BEGIN RECORDS SUPPLIED

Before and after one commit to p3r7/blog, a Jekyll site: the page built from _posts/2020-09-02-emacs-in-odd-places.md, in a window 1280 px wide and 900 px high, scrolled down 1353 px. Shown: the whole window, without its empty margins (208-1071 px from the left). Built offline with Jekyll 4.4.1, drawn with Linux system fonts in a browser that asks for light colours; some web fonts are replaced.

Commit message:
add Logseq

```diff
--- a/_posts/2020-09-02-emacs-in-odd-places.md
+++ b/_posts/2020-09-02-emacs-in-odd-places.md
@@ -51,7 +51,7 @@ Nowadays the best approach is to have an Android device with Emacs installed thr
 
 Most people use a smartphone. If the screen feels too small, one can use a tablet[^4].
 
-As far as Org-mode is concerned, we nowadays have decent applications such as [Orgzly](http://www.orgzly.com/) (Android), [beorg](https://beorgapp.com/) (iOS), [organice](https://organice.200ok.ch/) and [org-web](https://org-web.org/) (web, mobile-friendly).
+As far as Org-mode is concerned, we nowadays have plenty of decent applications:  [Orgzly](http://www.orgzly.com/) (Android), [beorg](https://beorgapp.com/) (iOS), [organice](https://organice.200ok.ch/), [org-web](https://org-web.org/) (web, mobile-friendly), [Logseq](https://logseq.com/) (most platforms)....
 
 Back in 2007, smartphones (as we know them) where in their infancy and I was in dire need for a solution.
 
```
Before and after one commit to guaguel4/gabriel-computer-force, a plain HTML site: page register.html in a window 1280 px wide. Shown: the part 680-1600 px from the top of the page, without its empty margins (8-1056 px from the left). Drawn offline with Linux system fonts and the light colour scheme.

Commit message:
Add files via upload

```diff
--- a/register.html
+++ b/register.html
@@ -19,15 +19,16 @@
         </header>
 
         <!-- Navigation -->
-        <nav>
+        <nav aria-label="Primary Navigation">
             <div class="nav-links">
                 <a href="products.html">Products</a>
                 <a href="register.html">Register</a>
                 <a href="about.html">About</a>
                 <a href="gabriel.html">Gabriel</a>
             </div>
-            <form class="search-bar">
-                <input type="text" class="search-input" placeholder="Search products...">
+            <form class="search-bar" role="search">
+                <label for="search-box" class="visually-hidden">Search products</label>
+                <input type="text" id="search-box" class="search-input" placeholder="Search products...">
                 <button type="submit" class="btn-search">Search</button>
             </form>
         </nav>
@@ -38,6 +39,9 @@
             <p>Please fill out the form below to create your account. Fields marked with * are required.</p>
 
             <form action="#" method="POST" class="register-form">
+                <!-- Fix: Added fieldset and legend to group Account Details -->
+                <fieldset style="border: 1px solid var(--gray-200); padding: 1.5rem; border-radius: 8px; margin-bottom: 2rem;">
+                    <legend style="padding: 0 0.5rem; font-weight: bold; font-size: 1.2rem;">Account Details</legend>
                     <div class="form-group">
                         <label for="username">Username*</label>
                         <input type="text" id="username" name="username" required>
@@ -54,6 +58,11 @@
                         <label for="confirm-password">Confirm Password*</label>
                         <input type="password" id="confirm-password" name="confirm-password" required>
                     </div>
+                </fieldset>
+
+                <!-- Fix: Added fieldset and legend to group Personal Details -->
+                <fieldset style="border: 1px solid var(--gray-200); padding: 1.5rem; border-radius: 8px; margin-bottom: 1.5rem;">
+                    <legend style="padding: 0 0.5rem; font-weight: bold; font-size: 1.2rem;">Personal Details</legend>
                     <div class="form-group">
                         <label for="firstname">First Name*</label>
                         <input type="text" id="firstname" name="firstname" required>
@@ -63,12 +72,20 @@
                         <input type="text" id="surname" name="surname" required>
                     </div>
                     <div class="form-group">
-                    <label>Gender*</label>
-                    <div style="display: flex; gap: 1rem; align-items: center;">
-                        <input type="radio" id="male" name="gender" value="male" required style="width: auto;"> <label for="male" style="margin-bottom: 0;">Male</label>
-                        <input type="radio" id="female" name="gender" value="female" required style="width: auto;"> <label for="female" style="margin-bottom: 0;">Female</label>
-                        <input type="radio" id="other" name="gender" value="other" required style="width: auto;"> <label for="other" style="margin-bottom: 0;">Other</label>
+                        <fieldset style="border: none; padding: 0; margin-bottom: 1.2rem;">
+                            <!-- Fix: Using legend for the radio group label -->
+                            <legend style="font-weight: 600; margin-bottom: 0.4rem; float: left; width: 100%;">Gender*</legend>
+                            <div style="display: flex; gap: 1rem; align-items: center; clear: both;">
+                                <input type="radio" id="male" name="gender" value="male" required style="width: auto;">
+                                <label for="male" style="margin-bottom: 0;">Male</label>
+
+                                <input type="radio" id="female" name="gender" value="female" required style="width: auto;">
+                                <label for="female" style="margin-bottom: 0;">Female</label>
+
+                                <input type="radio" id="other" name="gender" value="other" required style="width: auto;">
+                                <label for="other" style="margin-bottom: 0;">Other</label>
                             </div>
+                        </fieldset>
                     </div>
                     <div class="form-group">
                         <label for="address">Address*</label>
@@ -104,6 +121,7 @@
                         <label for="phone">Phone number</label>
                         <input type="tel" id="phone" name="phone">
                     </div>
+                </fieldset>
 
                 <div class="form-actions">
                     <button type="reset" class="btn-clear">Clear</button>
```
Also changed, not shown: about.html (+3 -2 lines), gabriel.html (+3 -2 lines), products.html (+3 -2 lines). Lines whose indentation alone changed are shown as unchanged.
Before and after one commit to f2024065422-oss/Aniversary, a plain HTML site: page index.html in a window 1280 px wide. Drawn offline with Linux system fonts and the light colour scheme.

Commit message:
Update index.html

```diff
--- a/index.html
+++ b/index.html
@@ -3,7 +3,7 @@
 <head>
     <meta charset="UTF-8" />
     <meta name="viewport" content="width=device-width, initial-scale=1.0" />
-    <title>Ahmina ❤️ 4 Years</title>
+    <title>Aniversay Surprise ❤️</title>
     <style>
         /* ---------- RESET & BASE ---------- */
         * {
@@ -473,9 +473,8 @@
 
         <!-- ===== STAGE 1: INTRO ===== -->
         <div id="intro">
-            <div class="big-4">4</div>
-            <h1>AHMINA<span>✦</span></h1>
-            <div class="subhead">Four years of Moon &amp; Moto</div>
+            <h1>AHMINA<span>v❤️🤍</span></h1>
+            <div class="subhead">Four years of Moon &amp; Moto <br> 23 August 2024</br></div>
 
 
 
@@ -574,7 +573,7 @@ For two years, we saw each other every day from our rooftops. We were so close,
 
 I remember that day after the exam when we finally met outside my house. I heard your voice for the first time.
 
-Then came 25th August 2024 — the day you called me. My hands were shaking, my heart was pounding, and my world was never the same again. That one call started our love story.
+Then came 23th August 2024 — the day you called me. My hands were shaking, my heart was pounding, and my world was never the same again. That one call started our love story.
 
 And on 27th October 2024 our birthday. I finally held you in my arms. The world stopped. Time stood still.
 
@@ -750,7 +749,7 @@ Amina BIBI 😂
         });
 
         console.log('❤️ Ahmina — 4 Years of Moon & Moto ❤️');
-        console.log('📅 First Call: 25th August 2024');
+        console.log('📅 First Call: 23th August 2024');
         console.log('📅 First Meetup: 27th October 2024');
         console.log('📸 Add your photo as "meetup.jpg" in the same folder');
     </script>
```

END RECORDS SUPPLIED

**DIRECTIONS:**
An exact copy of all the records above is the required answer.

**RESPONSE TO THE TASK:**
Before and after one commit to p3r7/blog, a Jekyll site: the page built from _posts/2020-09-02-emacs-in-odd-places.md, in a window 1280 px wide and 900 px high, scrolled down 1353 px. Shown: the whole window, without its empty margins (208-1071 px from the left). Built offline with Jekyll 4.4.1, drawn with Linux system fonts in a browser that asks for light colours; some web fonts are replaced.

Commit message:
add Logseq

```diff
--- a/_posts/2020-09-02-emacs-in-odd-places.md
+++ b/_posts/2020-09-02-emacs-in-odd-places.md
@@ -51,7 +51,7 @@ Nowadays the best approach is to have an Android device with Emacs installed thr
 
 Most people use a smartphone. If the screen feels too small, one can use a tablet[^4].
 
-As far as Org-mode is concerned, we nowadays have decent applications such as [Orgzly](http://www.orgzly.com/) (Android), [beorg](https://beorgapp.com/) (iOS), [organice](https://organice.200ok.ch/) and [org-web](https://org-web.org/) (web, mobile-friendly).
+As far as Org-mode is concerned, we nowadays have plenty of decent applications:  [Orgzly](http://www.orgzly.com/) (Android), [beorg](https://beorgapp.com/) (iOS), [organice](https://organice.200ok.ch/), [org-web](https://org-web.org/) (web, mobile-friendly), [Logseq](https://logseq.com/) (most platforms)....
 
 Back in 2007, smartphones (as we know them) where in their infancy and I was in dire need for a solution.
 
```
Before and after one commit to guaguel4/gabriel-computer-force, a plain HTML site: page register.html in a window 1280 px wide. Shown: the part 680-1600 px from the top of the page, without its empty margins (8-1056 px from the left). Drawn offline with Linux system fonts and the light colour scheme.

Commit message:
Add files via upload

```diff
--- a/register.html
+++ b/register.html
@@ -19,15 +19,16 @@
         </header>
 
         <!-- Navigation -->
-        <nav>
+        <nav aria-label="Primary Navigation">
             <div class="nav-links">
                 <a href="products.html">Products</a>
                 <a href="register.html">Register</a>
                 <a href="about.html">About</a>
                 <a href="gabriel.html">Gabriel</a>
             </div>
-            <form class="search-bar">
-                <input type="text" class="search-input" placeholder="Search products...">
+            <form class="search-bar" role="search">
+                <label for="search-box" class="visually-hidden">Search products</label>
+                <input type="text" id="search-box" class="search-input" placeholder="Search products...">
                 <button type="submit" class="btn-search">Search</button>
             </form>
         </nav>
@@ -38,6 +39,9 @@
             <p>Please fill out the form below to create your account. Fields marked with * are required.</p>
 
             <form action="#" method="POST" class="register-form">
+                <!-- Fix: Added fieldset and legend to group Account Details -->
+                <fieldset style="border: 1px solid var(--gray-200); padding: 1.5rem; border-radius: 8px; margin-bottom: 2rem;">
+                    <legend style="padding: 0 0.5rem; font-weight: bold; font-size: 1.2rem;">Account Details</legend>
                     <div class="form-group">
                         <label for="username">Username*</label>
                         <input type="text" id="username" name="username" required>
@@ -54,6 +58,11 @@
                         <label for="confirm-password">Confirm Password*</label>
                         <input type="password" id="confirm-password" name="confirm-password" required>
                     </div>
+                </fieldset>
+
+                <!-- Fix: Added fieldset and legend to group Personal Details -->
+                <fieldset style="border: 1px solid var(--gray-200); padding: 1.5rem; border-radius: 8px; margin-bottom: 1.5rem;">
+                    <legend style="padding: 0 0.5rem; font-weight: bold; font-size: 1.2rem;">Personal Details</legend>
                     <div class="form-group">
                         <label for="firstname">First Name*</label>
                         <input type="text" id="firstname" name="firstname" required>
@@ -63,12 +72,20 @@
                         <input type="text" id="surname" name="surname" required>
                     </div>
                     <div class="form-group">
-                    <label>Gender*</label>
-                    <div style="display: flex; gap: 1rem; align-items: center;">
-                        <input type="radio" id="male" name="gender" value="male" required style="width: auto;"> <label for="male" style="margin-bottom: 0;">Male</label>
-                        <input type="radio" id="female" name="gender" value="female" required style="width: auto;"> <label for="female" style="margin-bottom: 0;">Female</label>
-                        <input type="radio" id="other" name="gender" value="other" required style="width: auto;"> <label for="other" style="margin-bottom: 0;">Other</label>
+                        <fieldset style="border: none; padding: 0; margin-bottom: 1.2rem;">
+                            <!-- Fix: Using legend for the radio group label -->
+                            <legend style="font-weight: 600; margin-bottom: 0.4rem; float: left; width: 100%;">Gender*</legend>
+                            <div style="display: flex; gap: 1rem; align-items: center; clear: both;">
+                                <input type="radio" id="male" name="gender" value="male" required style="width: auto;">
+                                <label for="male" style="margin-bottom: 0;">Male</label>
+
+                                <input type="radio" id="female" name="gender" value="female" required style="width: auto;">
+                                <label for="female" style="margin-bottom: 0;">Female</label>
+
+                                <input type="radio" id="other" name="gender" value="other" required style="width: auto;">
+                                <label for="other" style="margin-bottom: 0;">Other</label>
                             </div>
+                        </fieldset>
                     </div>
                     <div class="form-group">
                         <label for="address">Address*</label>
@@ -104,6 +121,7 @@
                         <label for="phone">Phone number</label>
                         <input type="tel" id="phone" name="phone">
                     </div>
+                </fieldset>
 
                 <div class="form-actions">
                     <button type="reset" class="btn-clear">Clear</button>
```
Also changed, not shown: about.html (+3 -2 lines), gabriel.html (+3 -2 lines), products.html (+3 -2 lines). Lines whose indentation alone changed are shown as unchanged.
Before and after one commit to f2024065422-oss/Aniversary, a plain HTML site: page index.html in a window 1280 px wide. Drawn offline with Linux system fonts and the light colour scheme.

Commit message:
Update index.html

```diff
--- a/index.html
+++ b/index.html
@@ -3,7 +3,7 @@
 <head>
     <meta charset="UTF-8" />
     <meta name="viewport" content="width=device-width, initial-scale=1.0" />
-    <title>Ahmina ❤️ 4 Years</title>
+    <title>Aniversay Surprise ❤️</title>
     <style>
         /* ---------- RESET & BASE ---------- */
         * {
@@ -473,9 +473,8 @@
 
         <!-- ===== STAGE 1: INTRO ===== -->
         <div id="intro">
-            <div class="big-4">4</div>
-            <h1>AHMINA<span>✦</span></h1>
-            <div class="subhead">Four years of Moon &amp; Moto</div>
+            <h1>AHMINA<span>v❤️🤍</span></h1>
+            <div class="subhead">Four years of Moon &amp; Moto <br> 23 August 2024</br></div>
 
 
 
@@ -574,7 +573,7 @@ For two years, we saw each other every day from our rooftops. We were so close,
 
 I remember that day after the exam when we finally met outside my house. I heard your voice for the first time.
 
-Then came 25th August 2024 — the day you called me. My hands were shaking, my heart was pounding, and my world was never the same again. That one call started our love story.
+Then came 23th August 2024 — the day you called me. My hands were shaking, my heart was pounding, and my world was never the same again. That one call started our love story.
 
 And on 27th October 2024 our birthday. I finally held you in my arms. The world stopped. Time stood still.
 
@@ -750,7 +749,7 @@ Amina BIBI 😂
         });
 
         console.log('❤️ Ahmina — 4 Years of Moon & Moto ❤️');
-        console.log('📅 First Call: 25th August 2024');
+        console.log('📅 First Call: 23th August 2024');
         console.log('📅 First Meetup: 27th October 2024');
         console.log('📸 Add your photo as "meetup.jpg" in the same folder');
     </script>
```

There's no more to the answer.